- _Exercise aim_
With images excluded, write out each entry below exactly as given.

·····

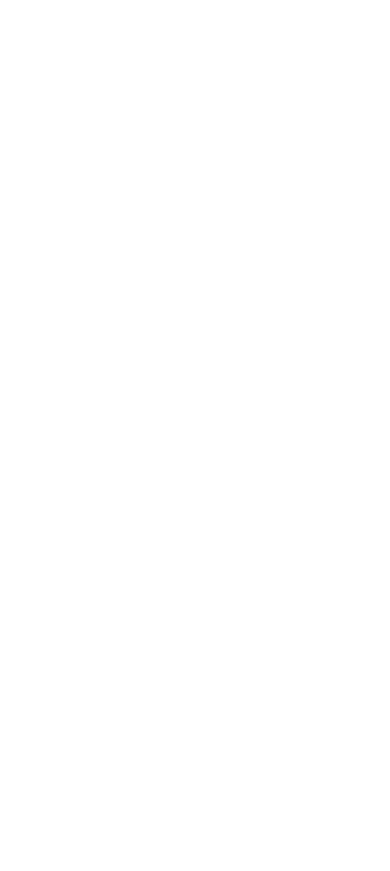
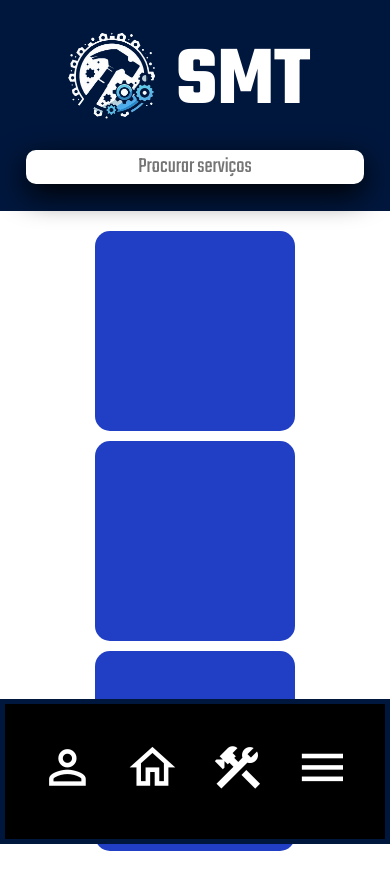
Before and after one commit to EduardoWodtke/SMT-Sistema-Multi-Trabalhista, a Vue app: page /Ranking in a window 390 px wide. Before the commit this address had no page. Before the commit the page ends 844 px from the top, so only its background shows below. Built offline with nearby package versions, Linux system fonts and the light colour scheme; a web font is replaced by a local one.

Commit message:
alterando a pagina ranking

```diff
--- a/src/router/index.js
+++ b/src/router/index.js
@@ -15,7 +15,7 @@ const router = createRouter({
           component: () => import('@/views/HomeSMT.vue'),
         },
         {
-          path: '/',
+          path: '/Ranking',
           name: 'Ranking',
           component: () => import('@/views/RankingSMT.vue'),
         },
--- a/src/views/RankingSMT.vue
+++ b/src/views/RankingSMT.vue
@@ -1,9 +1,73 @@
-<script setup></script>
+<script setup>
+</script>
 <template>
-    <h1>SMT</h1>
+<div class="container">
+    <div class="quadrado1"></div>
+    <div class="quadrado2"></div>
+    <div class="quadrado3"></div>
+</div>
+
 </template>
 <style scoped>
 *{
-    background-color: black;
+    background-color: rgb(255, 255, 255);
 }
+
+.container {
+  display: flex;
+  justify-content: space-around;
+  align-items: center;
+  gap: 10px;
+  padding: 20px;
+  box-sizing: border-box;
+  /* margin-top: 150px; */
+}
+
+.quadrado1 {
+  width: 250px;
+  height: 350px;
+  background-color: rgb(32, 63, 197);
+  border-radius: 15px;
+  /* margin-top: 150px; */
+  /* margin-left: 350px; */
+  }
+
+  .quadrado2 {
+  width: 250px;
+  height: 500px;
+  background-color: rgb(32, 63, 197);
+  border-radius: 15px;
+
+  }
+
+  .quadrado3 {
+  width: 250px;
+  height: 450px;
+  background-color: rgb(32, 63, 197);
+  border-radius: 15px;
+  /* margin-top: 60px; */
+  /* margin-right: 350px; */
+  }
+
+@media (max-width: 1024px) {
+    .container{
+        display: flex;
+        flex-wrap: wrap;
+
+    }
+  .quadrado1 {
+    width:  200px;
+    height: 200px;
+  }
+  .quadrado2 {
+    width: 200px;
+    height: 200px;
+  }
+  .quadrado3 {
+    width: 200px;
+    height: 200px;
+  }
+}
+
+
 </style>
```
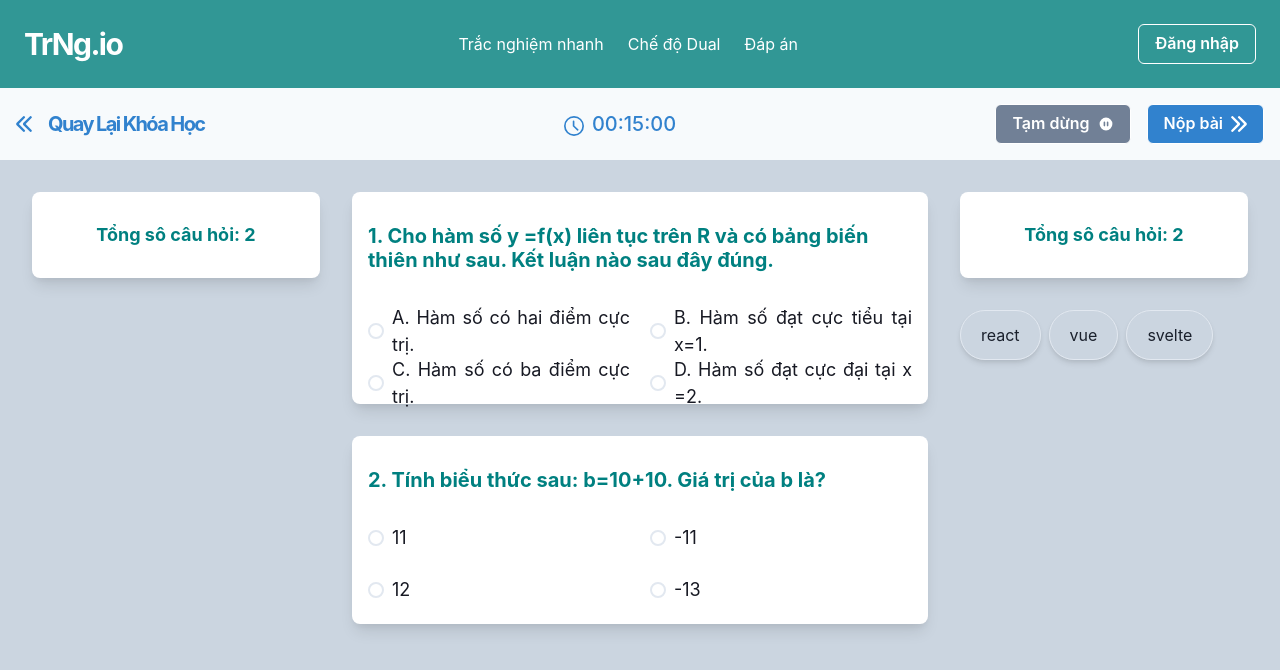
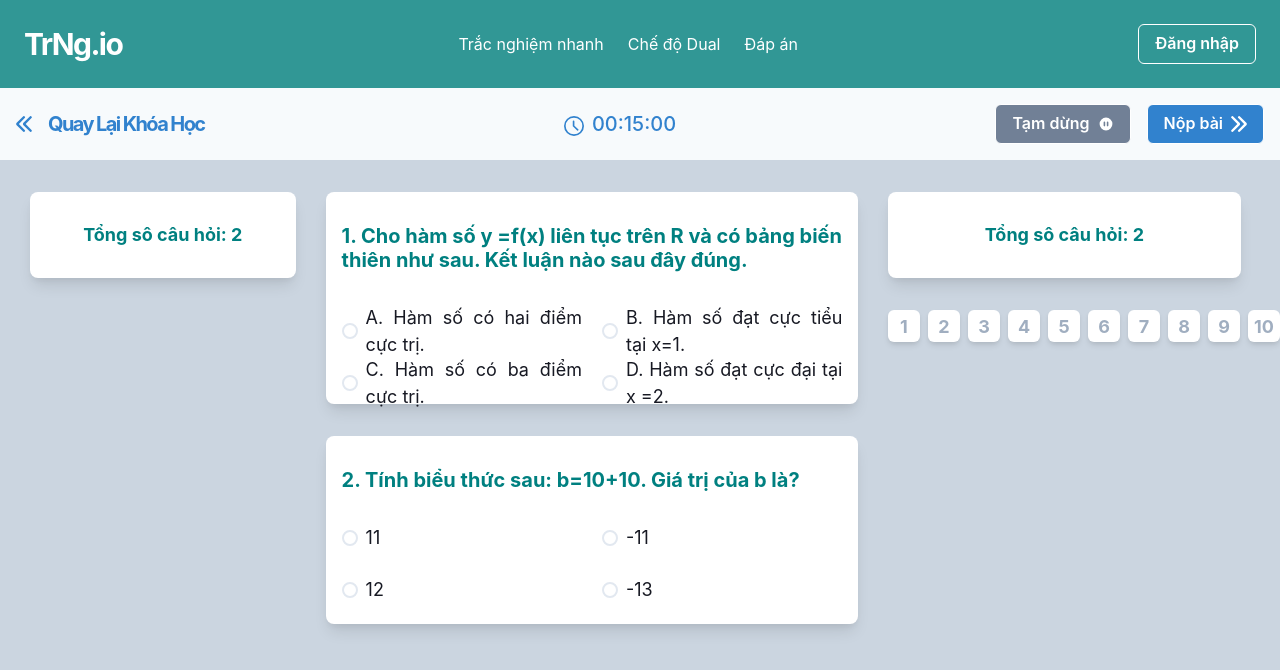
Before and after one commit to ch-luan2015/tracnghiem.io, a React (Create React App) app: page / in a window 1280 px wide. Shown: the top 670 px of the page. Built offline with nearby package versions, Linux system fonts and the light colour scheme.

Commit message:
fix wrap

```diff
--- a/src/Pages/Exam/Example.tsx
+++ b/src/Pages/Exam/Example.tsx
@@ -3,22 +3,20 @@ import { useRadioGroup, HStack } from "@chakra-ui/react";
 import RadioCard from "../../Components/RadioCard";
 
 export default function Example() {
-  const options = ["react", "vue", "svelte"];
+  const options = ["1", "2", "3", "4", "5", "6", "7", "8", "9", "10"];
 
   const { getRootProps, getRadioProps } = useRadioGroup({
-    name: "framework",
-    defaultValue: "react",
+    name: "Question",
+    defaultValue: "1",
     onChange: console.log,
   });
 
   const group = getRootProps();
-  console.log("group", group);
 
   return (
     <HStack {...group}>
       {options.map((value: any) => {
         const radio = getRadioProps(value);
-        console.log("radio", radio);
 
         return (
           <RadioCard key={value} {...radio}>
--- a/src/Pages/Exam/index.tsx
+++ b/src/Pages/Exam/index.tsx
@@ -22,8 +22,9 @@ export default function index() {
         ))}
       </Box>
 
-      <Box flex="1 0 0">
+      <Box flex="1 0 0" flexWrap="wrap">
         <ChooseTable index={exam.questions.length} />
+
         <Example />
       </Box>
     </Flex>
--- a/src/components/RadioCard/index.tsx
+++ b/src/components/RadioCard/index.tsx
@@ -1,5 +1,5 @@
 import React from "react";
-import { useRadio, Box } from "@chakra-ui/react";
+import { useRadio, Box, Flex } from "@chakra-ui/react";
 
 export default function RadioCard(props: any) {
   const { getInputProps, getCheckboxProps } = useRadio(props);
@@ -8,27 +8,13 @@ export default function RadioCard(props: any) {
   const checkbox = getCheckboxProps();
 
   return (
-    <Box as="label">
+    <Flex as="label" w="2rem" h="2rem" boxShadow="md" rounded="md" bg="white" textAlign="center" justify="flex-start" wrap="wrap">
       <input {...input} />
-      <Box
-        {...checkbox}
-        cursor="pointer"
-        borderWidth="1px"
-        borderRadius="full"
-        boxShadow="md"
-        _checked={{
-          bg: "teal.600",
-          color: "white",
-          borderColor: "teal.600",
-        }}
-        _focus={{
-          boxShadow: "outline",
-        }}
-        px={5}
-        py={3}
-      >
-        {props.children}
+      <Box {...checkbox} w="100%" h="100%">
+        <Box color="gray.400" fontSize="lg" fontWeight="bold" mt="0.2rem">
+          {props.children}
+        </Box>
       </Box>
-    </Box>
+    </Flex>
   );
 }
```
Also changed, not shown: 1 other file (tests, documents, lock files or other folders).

·····

- _Answer space_
Before and after one commit to EduardoWodtke/SMT-Sistema-Multi-Trabalhista, a Vue app: page /Ranking in a window 390 px wide. Before the commit this address had no page. Before the commit the page ends 844 px from the top, so only its background shows below. Built offline with nearby package versions, Linux system fonts and the light colour scheme; a web font is replaced by a local one.

Commit message:
alterando a pagina ranking

```diff
--- a/src/router/index.js
+++ b/src/router/index.js
@@ -15,7 +15,7 @@ const router = createRouter({
           component: () => import('@/views/HomeSMT.vue'),
         },
         {
-          path: '/',
+          path: '/Ranking',
           name: 'Ranking',
           component: () => import('@/views/RankingSMT.vue'),
         },
--- a/src/views/RankingSMT.vue
+++ b/src/views/RankingSMT.vue
@@ -1,9 +1,73 @@
-<script setup></script>
+<script setup>
+</script>
 <template>
-    <h1>SMT</h1>
+<div class="container">
+    <div class="quadrado1"></div>
+    <div class="quadrado2"></div>
+    <div class="quadrado3"></div>
+</div>
+
 </template>
 <style scoped>
 *{
-    background-color: black;
+    background-color: rgb(255, 255, 255);
 }
+
+.container {
+  display: flex;
+  justify-content: space-around;
+  align-items: center;
+  gap: 10px;
+  padding: 20px;
+  box-sizing: border-box;
+  /* margin-top: 150px; */
+}
+
+.quadrado1 {
+  width: 250px;
+  height: 350px;
+  background-color: rgb(32, 63, 197);
+  border-radius: 15px;
+  /* margin-top: 150px; */
+  /* margin-left: 350px; */
+  }
+
+  .quadrado2 {
+  width: 250px;
+  height: 500px;
+  background-color: rgb(32, 63, 197);
+  border-radius: 15px;
+
+  }
+
+  .quadrado3 {
+  width: 250px;
+  height: 450px;
+  background-color: rgb(32, 63, 197);
+  border-radius: 15px;
+  /* margin-top: 60px; */
+  /* margin-right: 350px; */
+  }
+
+@media (max-width: 1024px) {
+    .container{
+        display: flex;
+        flex-wrap: wrap;
+
+    }
+  .quadrado1 {
+    width:  200px;
+    height: 200px;
+  }
+  .quadrado2 {
+    width: 200px;
+    height: 200px;
+  }
+  .quadrado3 {
+    width: 200px;
+    height: 200px;
+  }
+}
+
+
 </style>
```
Before and after one commit to ch-luan2015/tracnghiem.io, a React (Create React App) app: page / in a window 1280 px wide. Shown: the top 670 px of the page. Built offline with nearby package versions, Linux system fonts and the light colour scheme.

Commit message:
fix wrap

```diff
--- a/src/Pages/Exam/Example.tsx
+++ b/src/Pages/Exam/Example.tsx
@@ -3,22 +3,20 @@ import { useRadioGroup, HStack } from "@chakra-ui/react";
 import RadioCard from "../../Components/RadioCard";
 
 export default function Example() {
-  const options = ["react", "vue", "svelte"];
+  const options = ["1", "2", "3", "4", "5", "6", "7", "8", "9", "10"];
 
   const { getRootProps, getRadioProps } = useRadioGroup({
-    name: "framework",
-    defaultValue: "react",
+    name: "Question",
+    defaultValue: "1",
     onChange: console.log,
   });
 
   const group = getRootProps();
-  console.log("group", group);
 
   return (
     <HStack {...group}>
       {options.map((value: any) => {
         const radio = getRadioProps(value);
-        console.log("radio", radio);
 
         return (
           <RadioCard key={value} {...radio}>
--- a/src/Pages/Exam/index.tsx
+++ b/src/Pages/Exam/index.tsx
@@ -22,8 +22,9 @@ export default function index() {
         ))}
       </Box>
 
-      <Box flex="1 0 0">
+      <Box flex="1 0 0" flexWrap="wrap">
         <ChooseTable index={exam.questions.length} />
+
         <Example />
       </Box>
     </Flex>
--- a/src/components/RadioCard/index.tsx
+++ b/src/components/RadioCard/index.tsx
@@ -1,5 +1,5 @@
 import React from "react";
-import { useRadio, Box } from "@chakra-ui/react";
+import { useRadio, Box, Flex } from "@chakra-ui/react";
 
 export default function RadioCard(props: any) {
   const { getInputProps, getCheckboxProps } = useRadio(props);
@@ -8,27 +8,13 @@ export default function RadioCard(props: any) {
   const checkbox = getCheckboxProps();
 
   return (
-    <Box as="label">
+    <Flex as="label" w="2rem" h="2rem" boxShadow="md" rounded="md" bg="white" textAlign="center" justify="flex-start" wrap="wrap">
       <input {...input} />
-      <Box
-        {...checkbox}
-        cursor="pointer"
-        borderWidth="1px"
-        borderRadius="full"
-        boxShadow="md"
-        _checked={{
-          bg: "teal.600",
-          color: "white",
-          borderColor: "teal.600",
-        }}
-        _focus={{
-          boxShadow: "outline",
-        }}
-        px={5}
-        py={3}
-      >
-        {props.children}
+      <Box {...checkbox} w="100%" h="100%">
+        <Box color="gray.400" fontSize="lg" fontWeight="bold" mt="0.2rem">
+          {props.children}
+        </Box>
       </Box>
-    </Box>
+    </Flex>
   );
 }
```
Also changed, not shown: 1 other file (tests, documents, lock files or other folders).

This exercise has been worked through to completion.